IN AMERICA, Sept. 11 has become synonymous with one catastrophic event of mass murder. It has come to signify terrorism in its most sophisticated and lethal form. For the rulers of Saudi Arabia, a May 12 series of suicide bombings in Riyadh underscored the immediacy of the terrorist threat to the desert kingdom. These two events bracket the U.S.-Saudi relationship in the fight on terror, its past failures and the potential for future successes.
In the wake of the May car bombings, the two governments have decided to jointly track and target the financial backers of Osama bin Laden's al-Qaida network and other terrorist organizations in the kingdom. It's a decision long overdue and one that we hope will end the parochial and political issues that have frustrated investigations of previous terrorist attacks. FBI and IRS officials are already in Saudi Arabia, lining up possible sites for the new task force's operations center.
There's no doubt the United States can marshal an array of talent and expertise to expose the financial networks and individuals supporting a terrorist organization such as al-Qaida. But the success of the venture will depend on the seriousness of the Saudis' commitment and the degree to which they share sensitive information that could expose the source of terrorist dollars and the culpability of Saudi charity groups and prominent Saudis who donate to them.

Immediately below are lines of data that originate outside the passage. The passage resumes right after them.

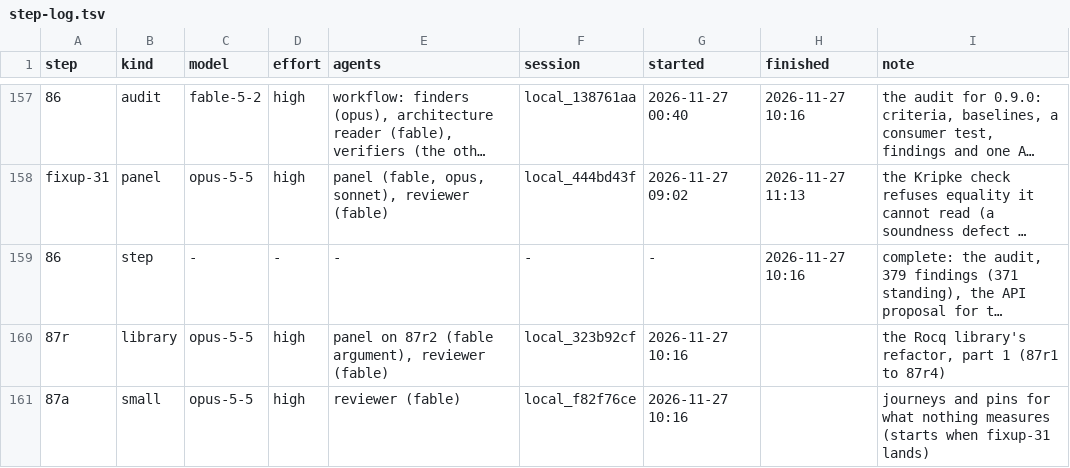
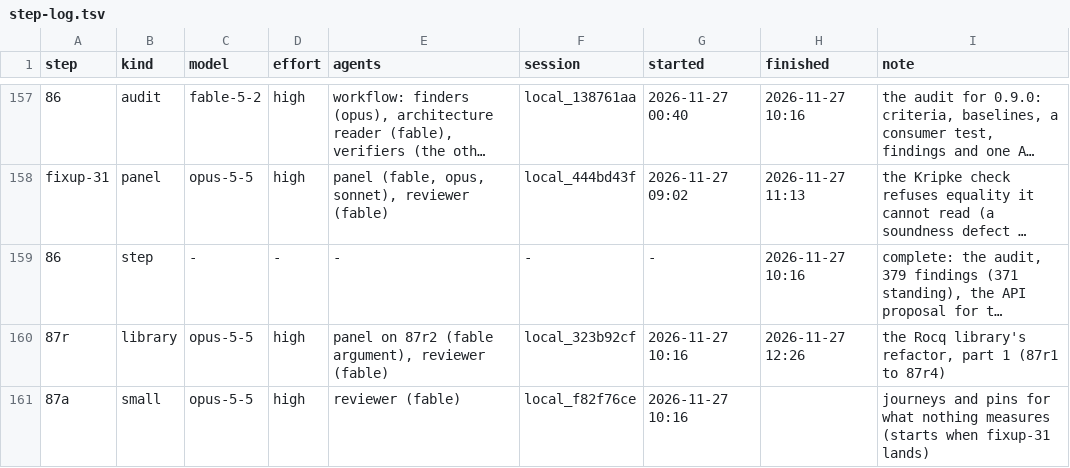
Before and after one commit to deduxit/deduxit, a TSV file: plan/notes/step-log.tsv, drawn as a sheet; only a part is shown, gaps mark what is left out; long unchanged cells end in …; the diff names each change by its address in the sheet, - before the commit and + after, or states it on an @@ line.

Commit message:
Plan: step 87's Rocq part 1 reviewed, 87d4 for the certificates' lets

```diff
--- a/plan/notes/step-log.tsv
+++ b/plan/notes/step-log.tsv
-H160 (finished): (empty)
+H160 (finished): 2026-11-27 12:26
```
Also changed, not shown: 2 other files.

Ever since investigators determined the identity of the Sept. 11 hijackers - 15 of 19 were Saudi nationals - serious questions have been raised about the Saudi government's relationship to those who support terrorist organizations. Despite the Saudis' insistence that the government is and has been a willing and earnest partner in the war on terrorism, suspicions remained.
For their part, the Saudis say their commitment to the financial task force can be measured by the interest of the royal family - Crown Prince Abdullah approved the new cooperation in a telephone conversation with President Bush this summer. The Saudi government wants to take advantage of U.S. expertise in this area and readily admits it needs all help it can get.
The government, in the wake of the Sept. 11 controversy, revamped its oversight of charitable groups and changed its laws to make it tougher for terrorists to launder money through the Islamic associations and banks.
The decentralized nature of the al-Qaida organization and the mobility of its operatives make it a vast and moving target for law enforcement. But if financial investigators can disrupt the flow of money, they can head off potential attacks. Freezing a bank account may take less time than tracking down a would-be suicide bomber in a Third World country.
When 19 American service members died in a June 1996 attack on a military housing complex in Dharan, Saudi investigators frustrated U.S. efforts to bring in the culprits. The government shouldn't make the same mistake now.